The \Digital Visual Interface\ (DVI) or Digital Video Interface was invented by the Digital Display Working Group (DDWG).
It is a digital connection used to connect a graphics card to a screen.
It is advantageous (compared to VGA) on the screens where the pixels are physically separated.
The DVI connection so significantly improves the quality of the display to the VGA connection with :
• separation of shades of color for each pixel : perfectly clear picture.
• a digital (without loss) transmission of colors.
This is the equivalent digital analog RGB (red green blue) link but conveyed on three routes LVDS (low voltage differential signal) and by three shielded twisted pair.
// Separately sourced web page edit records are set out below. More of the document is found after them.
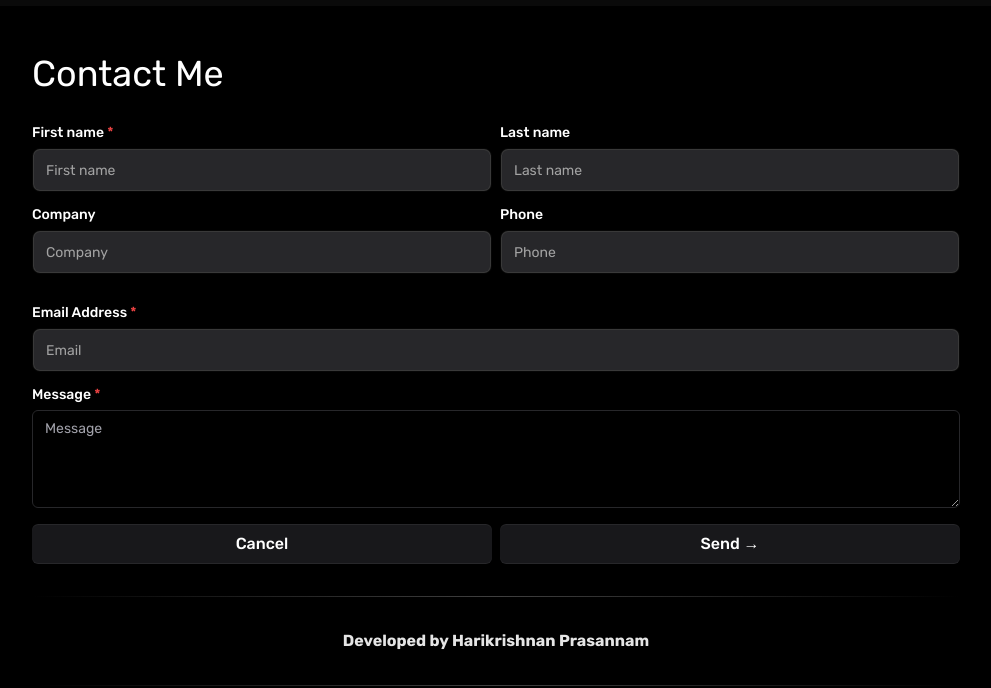
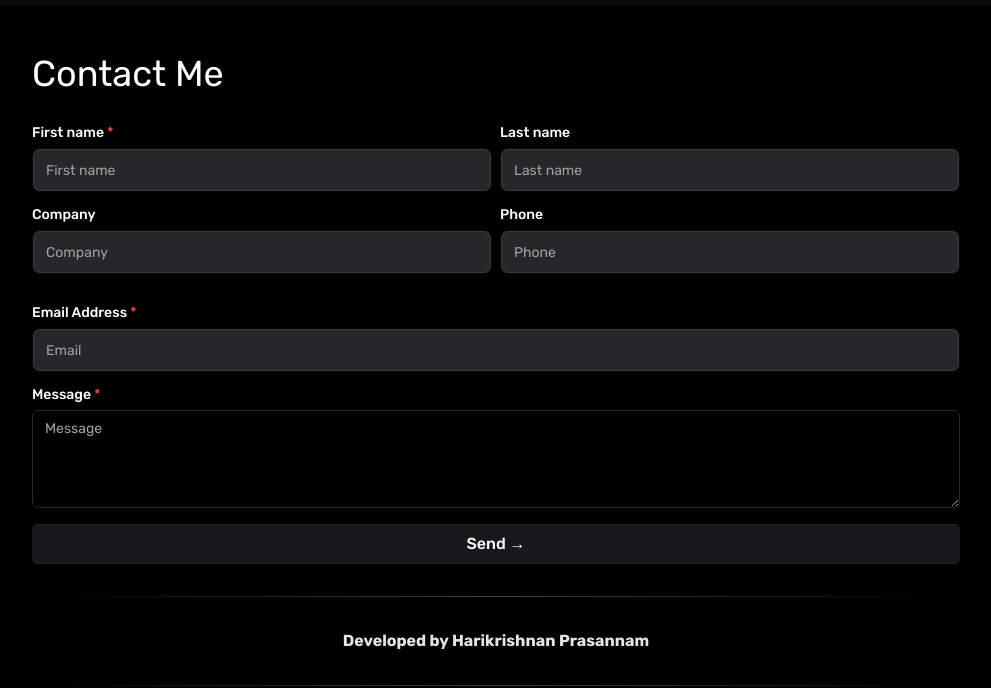
Before and after one commit to harimee1504/portfolio, a Next.js app: page / in a window 1280 px wide. Shown: the part 4418-5106 px from the top of the page, without its empty margins (144-1135 px from the left). Built offline with nearby package versions, Linux system fonts and the light colour scheme.

Commit message:
clear functionality added in contact form

```diff
--- a/app/_components/contact-section.tsx
+++ b/app/_components/contact-section.tsx
@@ -229,6 +229,7 @@ const ContactSection = () => {
                             transition={{ duration: 0.5, delay: 0.6 }}
                             className="flex gap-x-2"
                         >
+                            {Object.values(formData).some(value => value.trim() !== "") && (
                                 <motion.button
                                     whileHover={{ scale: 1.02 }}
                                     whileTap={{ scale: 0.98 }}
@@ -243,9 +244,10 @@ const ContactSection = () => {
                                         message: ""
                                     })}
                                 >
-                                Cancel
+                                    Clear
                                     <BottomGradient />
                                 </motion.button>
+                            )}
                             <motion.button
                                 whileHover={{ scale: 1.02 }}
                                 whileTap={{ scale: 0.98 }}
```
Lines whose indentation alone changed are shown as unchanged.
In addition, as all (except CRT) screens are digital in-house, the DVI connection avoids analog-to-digital (A/D) conversion by the graphics card, and losses during transfer by the VGA.
Mid-January 2006 a European tax of 14 percent came knocking the monitors of 50cm (20 inches) and more, equipped with a plug DVI, manufactured outside of the eurozone.
There are three types of Sockets :
• DVI - A (DVI-Analog) which transmits only the analog signal.
• DVI - D (DVI-Digital) that transmits only the digital signal.
• DVI - I (DVI-Integrated) which transmits the digital signal to the DVI - D or DVI analog signal - A
Currently, most outputs DVI graphics cards are DVI - I.
It allows to keep the possibility to use a CRT screen, via an adapter \DVI to VGA.
In other words, although the majority of DVI connectors are the standard DVI - I, they will be used as the DVI - A if you have a screen CRT otherwise like DVI - D.